The deadline for T-Mobile (TMUS) and Sprint (S) to extend their $26.5 billion proposed merger agreement passed on November 1. In April 2018, T-Mobile and Sprint announced that they planned to merge. More than 18 months have passed since the two companies made this announcement, but there’s still no end in sight.
Antitrust regulators approve the T-Mobile and Sprint merger
The US Department of Justice and the Federal Communications Commission (or FCC) conditionally approved the merger deal between T-Mobile and Sprint. These conditions include divesting Sprint’s prepaid businesses and spectrum assets to satellite television provider Dish Network (DISH) for $5 billion.
T-Mobile and Sprint promised the FCC that they would deploy a 5G network across the US. The two wireless carriers also committed to offering high-speed mobile broadband services.
However, the T-Mobile and Sprint merger still faces a court challenge filed by the District of Columbia and attorneys general from 17 states. The multistate lawsuit argues that the combination of the third- and fourth-largest wireless carriers could harm competition in the wireless industry. The transaction could also drive up prices for wireless consumers and slow down innovation. The start date for the trial is December 9.
T-Mobile and Sprint argue that the merger deal could help them gain scale and rapidly deploy a 5G network nationwide. T-Mobile CEO John Legere expects to complete the merger deal in early 2020.
Renegotiation of T-Mobile and Sprint merger terms
According to a November 5 FierceWireless report, T-Mobile’s parent company, Deutsche Telekom (DTEGY), is urged by analysts at LightShed Partners to renegotiate the terms of the merger contract due to “further erosion at Sprint and rising costs of the transaction.” The report added, “A lower price paid to Sprint could actually help companies’ case with the states that sued to block their deal.”
Many believe that T-Mobile is seeking Sprint’s 2.5 GHz spectrum band in the merger deal. However, analysts at LightShed Partners believe that “Sprint’s spectrum would be available for lease or purchase if the deal were to fail. Plus, alternative spectrum options are looking better, according to LightShed, pointing to positive developments around the C-band.”
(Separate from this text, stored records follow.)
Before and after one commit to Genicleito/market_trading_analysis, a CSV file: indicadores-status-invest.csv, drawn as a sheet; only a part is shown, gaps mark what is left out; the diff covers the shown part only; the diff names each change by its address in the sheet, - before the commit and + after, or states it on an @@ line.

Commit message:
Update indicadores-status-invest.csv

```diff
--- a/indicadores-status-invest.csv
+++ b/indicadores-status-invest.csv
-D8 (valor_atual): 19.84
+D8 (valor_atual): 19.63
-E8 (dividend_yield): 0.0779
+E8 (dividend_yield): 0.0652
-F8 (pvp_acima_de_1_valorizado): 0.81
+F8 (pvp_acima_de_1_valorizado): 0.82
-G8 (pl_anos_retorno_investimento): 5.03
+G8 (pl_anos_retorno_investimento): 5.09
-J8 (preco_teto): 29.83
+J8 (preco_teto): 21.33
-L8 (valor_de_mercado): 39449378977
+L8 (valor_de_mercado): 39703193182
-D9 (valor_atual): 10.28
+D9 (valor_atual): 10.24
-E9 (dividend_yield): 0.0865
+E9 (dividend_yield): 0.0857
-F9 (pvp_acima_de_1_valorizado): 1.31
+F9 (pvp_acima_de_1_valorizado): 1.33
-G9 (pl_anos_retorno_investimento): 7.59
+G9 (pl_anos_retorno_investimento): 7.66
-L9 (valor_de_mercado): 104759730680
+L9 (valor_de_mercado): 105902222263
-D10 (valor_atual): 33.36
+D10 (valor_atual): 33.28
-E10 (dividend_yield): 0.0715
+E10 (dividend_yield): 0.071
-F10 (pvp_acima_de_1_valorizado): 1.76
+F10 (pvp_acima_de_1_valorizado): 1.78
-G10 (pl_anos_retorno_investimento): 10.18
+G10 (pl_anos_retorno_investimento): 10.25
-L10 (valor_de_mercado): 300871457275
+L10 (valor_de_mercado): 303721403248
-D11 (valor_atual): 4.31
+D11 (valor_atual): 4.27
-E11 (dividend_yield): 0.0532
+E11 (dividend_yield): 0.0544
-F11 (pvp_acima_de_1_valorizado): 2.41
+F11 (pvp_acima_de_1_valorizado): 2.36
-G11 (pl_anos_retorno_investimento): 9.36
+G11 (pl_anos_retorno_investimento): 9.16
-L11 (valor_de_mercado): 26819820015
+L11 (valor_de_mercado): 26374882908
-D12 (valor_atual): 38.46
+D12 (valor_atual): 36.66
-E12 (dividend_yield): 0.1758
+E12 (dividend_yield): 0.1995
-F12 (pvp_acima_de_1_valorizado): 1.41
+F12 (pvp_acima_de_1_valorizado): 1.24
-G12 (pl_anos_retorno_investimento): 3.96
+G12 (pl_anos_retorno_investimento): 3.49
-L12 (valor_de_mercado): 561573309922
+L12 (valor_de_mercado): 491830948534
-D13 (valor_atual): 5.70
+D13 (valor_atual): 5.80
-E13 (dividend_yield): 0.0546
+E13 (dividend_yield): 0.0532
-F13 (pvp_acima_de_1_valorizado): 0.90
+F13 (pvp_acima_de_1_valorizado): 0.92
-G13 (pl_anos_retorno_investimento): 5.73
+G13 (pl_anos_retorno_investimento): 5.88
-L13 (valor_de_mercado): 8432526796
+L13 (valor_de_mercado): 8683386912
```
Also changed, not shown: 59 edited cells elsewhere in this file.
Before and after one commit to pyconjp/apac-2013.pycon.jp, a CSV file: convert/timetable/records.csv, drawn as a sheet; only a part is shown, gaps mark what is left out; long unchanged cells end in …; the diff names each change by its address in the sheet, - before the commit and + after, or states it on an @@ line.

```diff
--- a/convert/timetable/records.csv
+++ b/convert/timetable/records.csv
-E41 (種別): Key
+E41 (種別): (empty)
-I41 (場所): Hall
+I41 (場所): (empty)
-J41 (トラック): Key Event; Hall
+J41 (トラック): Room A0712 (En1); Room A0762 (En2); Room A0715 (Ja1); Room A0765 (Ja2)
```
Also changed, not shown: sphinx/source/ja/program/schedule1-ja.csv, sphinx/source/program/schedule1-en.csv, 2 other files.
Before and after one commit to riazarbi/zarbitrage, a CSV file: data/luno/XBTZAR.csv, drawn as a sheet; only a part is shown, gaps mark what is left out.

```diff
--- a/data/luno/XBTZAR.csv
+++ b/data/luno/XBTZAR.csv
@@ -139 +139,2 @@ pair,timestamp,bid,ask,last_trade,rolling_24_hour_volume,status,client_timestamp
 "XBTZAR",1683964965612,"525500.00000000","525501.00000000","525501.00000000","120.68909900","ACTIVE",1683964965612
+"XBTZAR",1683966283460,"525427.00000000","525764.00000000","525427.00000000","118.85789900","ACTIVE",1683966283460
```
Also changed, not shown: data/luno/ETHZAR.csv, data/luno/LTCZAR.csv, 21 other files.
The renegotiated T-Mobile and Sprint merger deal isn’t likely to impact the terms of their settlements with the antitrust regulators.
Moffett Nathanson analyst Craig Moffett thinks that Sprint’s dire situation could help its case with the attorneys general. Moffett added that if the merger deal doesn’t go through, Sprint will likely sell spectrum or restructure its business.
T-Mobile is fundamentally strong, and it has led the wireless industry in customer and revenue growth over the last few quarters. In the third quarter, T-Mobile posted total revenues of $11.1 billion, which implies a YoY (year-over-year) rise of 2.0%. The company’s revenues missed analysts’ estimate of $11.3 billion.
T-Mobile posted adjusted earnings per share of $1.01, which increased 8.6% YoY and beat analysts’ estimate of $0.96. The company reported 754,000 postpaid phone customer net additions in the third quarter. T-Mobile has led the wireless industry in postpaid phone customer net additions in the last 23 quarters. It also reported a third-quarter record-low postpaid phone churn rate of 0.89%.
Comparatively, Sprint’s wireless service revenue is declining due to customer losses over the last few quarters. Sprint didn’t have an impressive September quarter performance. The telecom company’s revenues and EPS were below analysts’ expectations. Sprint reported earnings per share of -$0.07 on revenue of $7.8 billion.
In the quarter ended on September 30, Sprint posted wireless service revenue of $5.0 billion, which implies a YoY decline of 8.2%. To add to the pain, the company reported net losses of 91,000 postpaid phone customers. In the US wireless industry, Sprint’s churn rate is still the highest. The company reported a postpaid phone churn rate of 1.91%.
Notably, 81% of analysts surveyed by Reuters covering T-Mobile rated the stock as a “buy” or “strong buy.” The remaining 19% rated it as a “hold.” Analysts have a mean price target of $89.74 for T-Mobile stock, which suggests upside potential of 9.6% from its current levels. Read Does T-Mobile Stock Have Any Upside Potential? to learn more about analysts’ ratings.
Analysts look cautious on Sprint. Among the 17 analysts that cover the stock, 82% recommend a “hold.”
On November 6, T-Mobile stock rose 0.48% and closed at $81.86, with a market cap of $70 billion. Currently, the stock is trading 3.9% below its 52-week high of $85.22 and 36.5% above its 52-week low of $59.96. T-Mobile stock has returned 28.7% year-to-date.
Sprint and AT&T (T) also rose year-to-date, gaining 5.7% and 37.5%, respectively. In the third quarter, AT&T’s performance was mixed. Its revenue fell 2.5% YoY to $44.6 billion and missed analysts’ forecast of $45.0 billion. On the upside, its EPS rose YoY to $0.94 from $0.90 and beat analysts’ estimate of $0.93. The company added 101,000 postpaid phone net customers.